> Assignment
Give the total of lines holding the word "edemediği" in the records below, and nothing else.

> Records provided
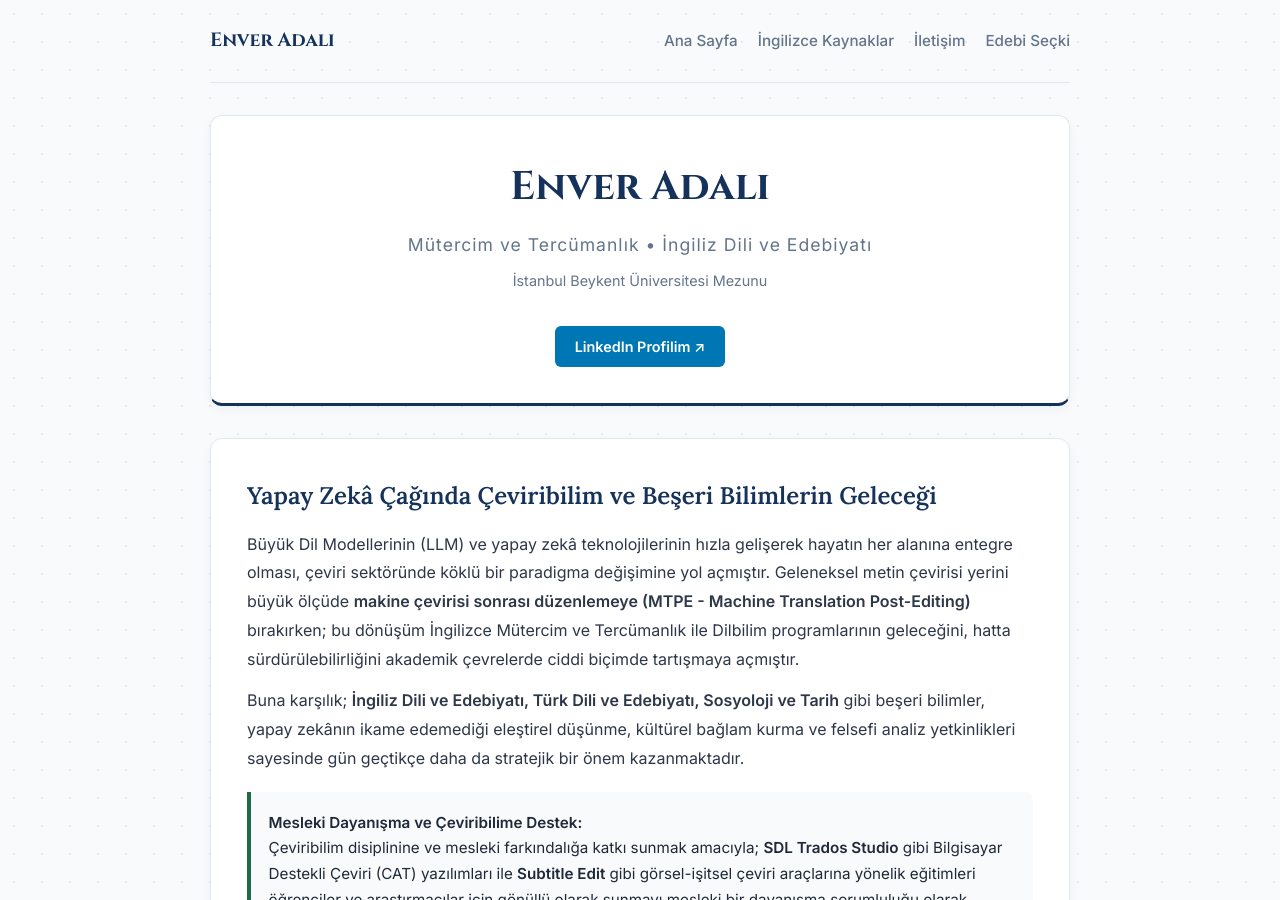
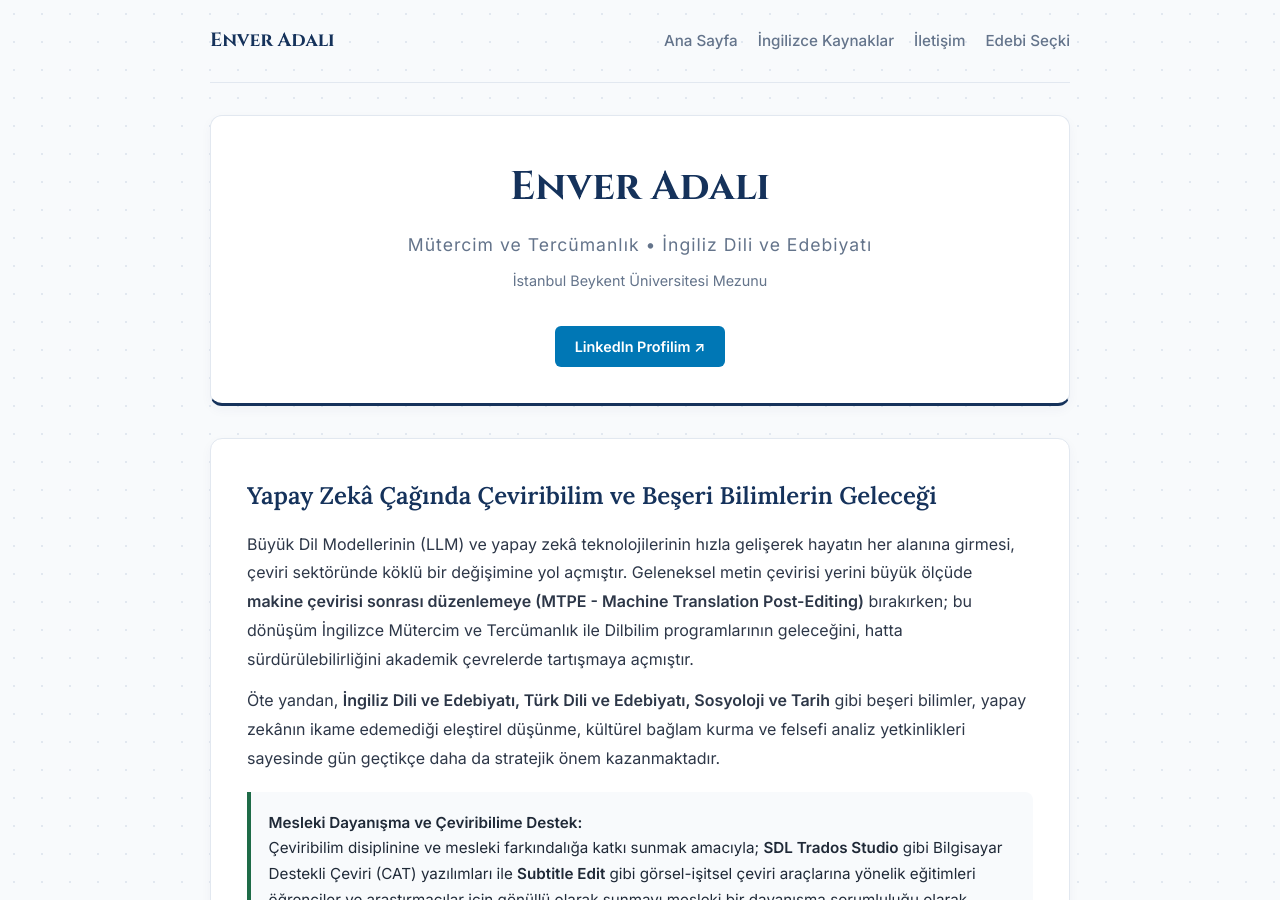
Before and after one commit to adalienver/adalienver.github.io, a Jekyll site: the page built from index.md, in a window 1280 px wide and 900 px high. Built offline with Jekyll 4.4.1, drawn with Linux system fonts in a browser that asks for light colours.

Commit message:
Update index.md

```diff
--- a/index.md
+++ b/index.md
@@ -24,10 +24,10 @@ title: Ana Sayfa
 <div class="card">
   <h2>Yapay Zekâ Çağında Çeviribilim ve Beşeri Bilimlerin Geleceği</h2>
   <p style="margin-top: 0.8rem; font-size: 1rem; line-height: 1.8; color: #2d3748;">
-    Büyük Dil Modellerinin (LLM) ve yapay zekâ teknolojilerinin hızla gelişerek hayatın her alanına entegre olması, çeviri sektöründe köklü bir paradigma değişimine yol açmıştır. Geleneksel metin çevirisi yerini büyük ölçüde <strong>makine çevirisi sonrası düzenlemeye (MTPE - Machine Translation Post-Editing)</strong> bırakırken; bu dönüşüm İngilizce Mütercim ve Tercümanlık ile Dilbilim programlarının geleceğini, hatta sürdürülebilirliğini akademik çevrelerde ciddi biçimde tartışmaya açmıştır.
+    Büyük Dil Modellerinin (LLM) ve yapay zekâ teknolojilerinin hızla gelişerek hayatın her alanına girmesi, çeviri sektöründe köklü bir değişimine yol açmıştır. Geleneksel metin çevirisi yerini büyük ölçüde <strong>makine çevirisi sonrası düzenlemeye (MTPE - Machine Translation Post-Editing)</strong> bırakırken; bu dönüşüm İngilizce Mütercim ve Tercümanlık ile Dilbilim programlarının geleceğini, hatta sürdürülebilirliğini akademik çevrelerde tartışmaya açmıştır.
   </p>
   <p style="margin-top: 0.8rem; font-size: 1rem; line-height: 1.8; color: #2d3748;">
-    Buna karşılık; <strong>İngiliz Dili ve Edebiyatı, Türk Dili ve Edebiyatı, Sosyoloji ve Tarih</strong> gibi beşeri bilimler, yapay zekânın ikame edemediği eleştirel düşünme, kültürel bağlam kurma ve felsefi analiz yetkinlikleri sayesinde gün geçtikçe daha da stratejik bir önem kazanmaktadır.
+    Öte yandan, <strong>İngiliz Dili ve Edebiyatı, Türk Dili ve Edebiyatı, Sosyoloji ve Tarih</strong> gibi beşeri bilimler, yapay zekânın ikame edemediği eleştirel düşünme, kültürel bağlam kurma ve felsefi analiz yetkinlikleri sayesinde gün geçtikçe daha da stratejik önem kazanmaktadır.
   </p>
 
   <div class="abstract-quote" style="border-left: 4px solid var(--accent); background: #f8fafc; padding: 1.1rem; margin-top: 1.2rem;">
```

> Response to this task
2